### ACTION ITEM
Find every line containing the string "AgentAuth" in the data below, and report how many there are, with no other words.

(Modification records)
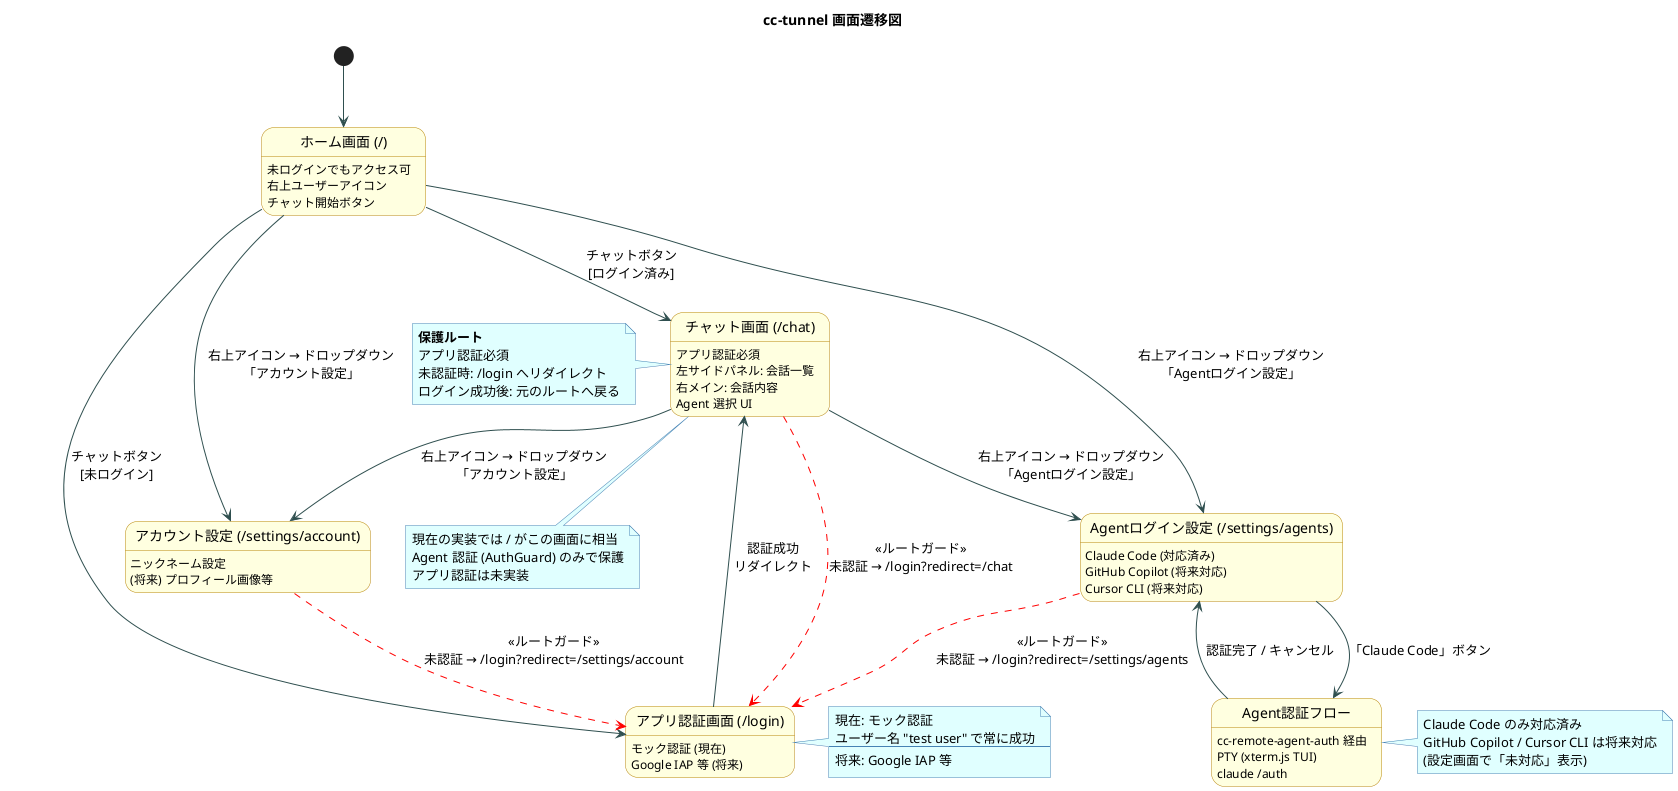
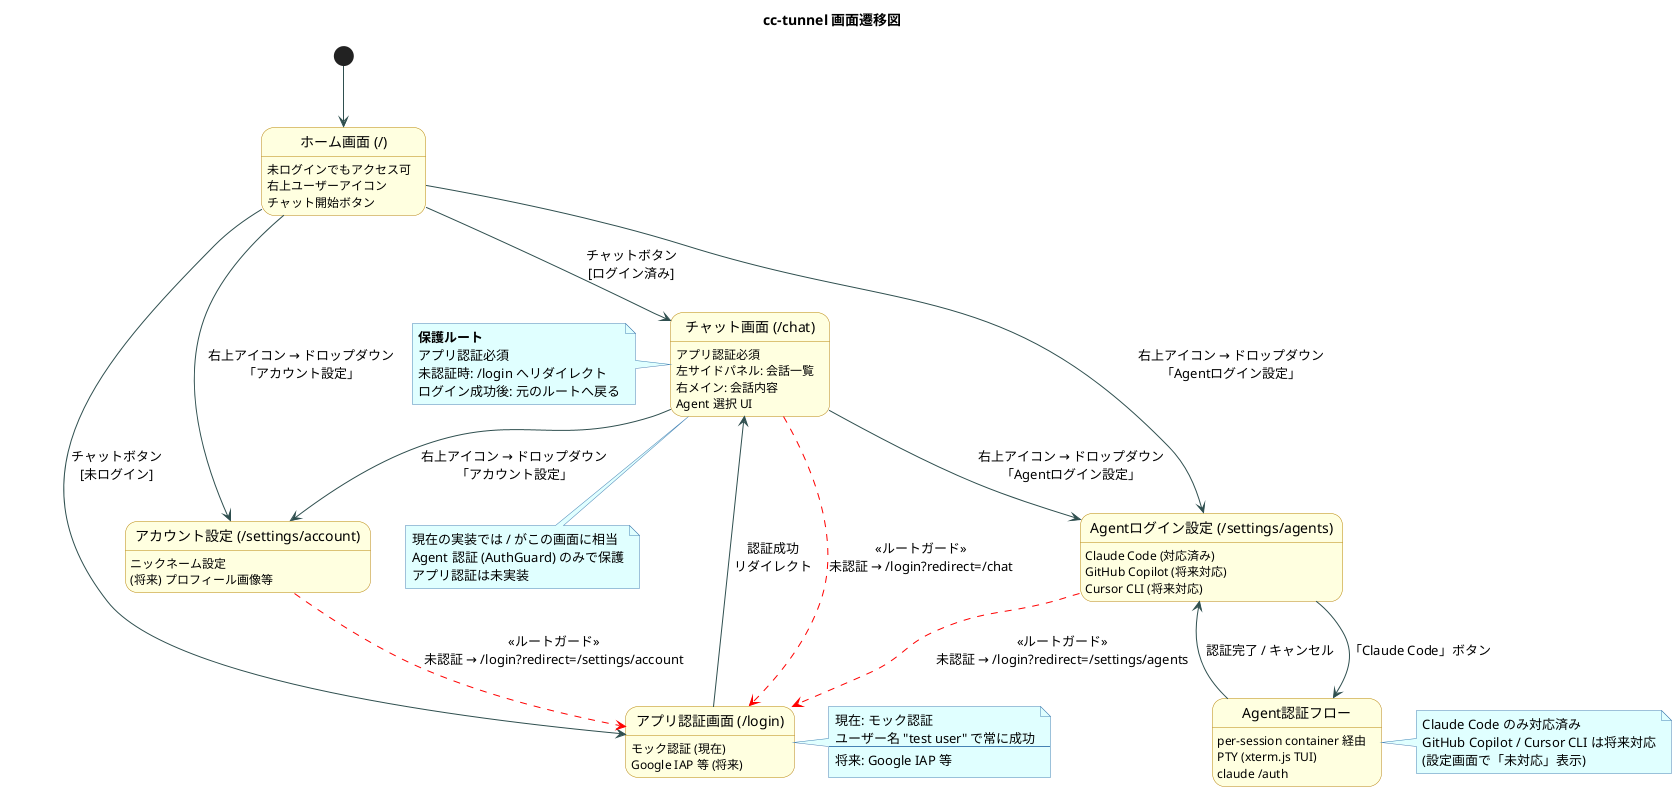
@startuml screen_navigation
title cc-tunnel 画面遷移図

skinparam state {
  BackgroundColor LightYellow
  BorderColor DarkGoldenRod
  ArrowColor DarkSlateGray
}

skinparam note {
  BackgroundColor LightCyan
  BorderColor SteelBlue
}

[*] --> Home

state "ホーム画面 (/)" as Home {
  Home : 未ログインでもアクセス可
  Home : 右上ユーザーアイコン
  Home : チャット開始ボタン
}

state "アプリ認証画面 (/login)" as Login {
  Login : モック認証 (現在)
  Login : Google IAP 等 (将来)
}

state "チャット画面 (/chat)" as Chat {
  Chat : アプリ認証必須
  Chat : 左サイドパネル: 会話一覧
  Chat : 右メイン: 会話内容
  Chat : Agent 選択 UI
}

state "アカウント設定 (/settings/account)" as AccountSettings {
  AccountSettings : ニックネーム設定
  AccountSettings : (将来) プロフィール画像等
}

state "Agentログイン設定 (/settings/agents)" as AgentSettings {
  AgentSettings : Claude Code (対応済み)
  AgentSettings : GitHub Copilot (将来対応)
  AgentSettings : Cursor CLI (将来対応)
}

state "Agent認証フロー" as AgentAuth {
-   AgentAuth : cc-remote-agent-auth 経由
+   AgentAuth : per-session container 経由
  AgentAuth : PTY (xterm.js TUI)
  AgentAuth : claude /auth
}

' チャットボタン押下
Home --> Login : チャットボタン\n[未ログイン]
Home --> Chat : チャットボタン\n[ログイン済み]

' ログイン成功
Login --> Chat : 認証成功\nリダイレクト

' 右上アイコン (ログイン済み)
Home --> AccountSettings : 右上アイコン → ドロップダウン\n「アカウント設定」
Home --> AgentSettings : 右上アイコン → ドロップダウン\n「Agentログイン設定」

' チャット画面からも設定へ
Chat --> AccountSettings : 右上アイコン → ドロップダウン\n「アカウント設定」
Chat --> AgentSettings : 右上アイコン → ドロップダウン\n「Agentログイン設定」

' Agent認証
AgentSettings --> AgentAuth : 「Claude Code」ボタン
AgentAuth --> AgentSettings : 認証完了 / キャンセル

' ルートガード（未認証時リダイレクト）
Chat -[dashed,#red]-> Login : <<ルートガード>>\n未認証 → /login?redirect=/chat
AccountSettings -[dashed,#red]-> Login : <<ルートガード>>\n未認証 → /login?redirect=/settings/account
AgentSettings -[dashed,#red]-> Login : <<ルートガード>>\n未認証 → /login?redirect=/settings/agents

note left of Chat
  **保護ルート**
  アプリ認証必須
  未認証時: /login へリダイレクト
  ログイン成功後: 元のルートへ戻る
end note

note right of Login
  現在: モック認証
  ユーザー名 "test user" で常に成功
  ---
  将来: Google IAP 等
end note

note right of AgentAuth
  Claude Code のみ対応済み
  GitHub Copilot / Cursor CLI は将来対応
  (設定画面で「未対応」表示)
end note

note bottom of Chat
  現在の実装では / がこの画面に相当
  Agent 認証 (AuthGuard) のみで保護
  アプリ認証は未実装
end note

@enduml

### FINAL ANSWER
8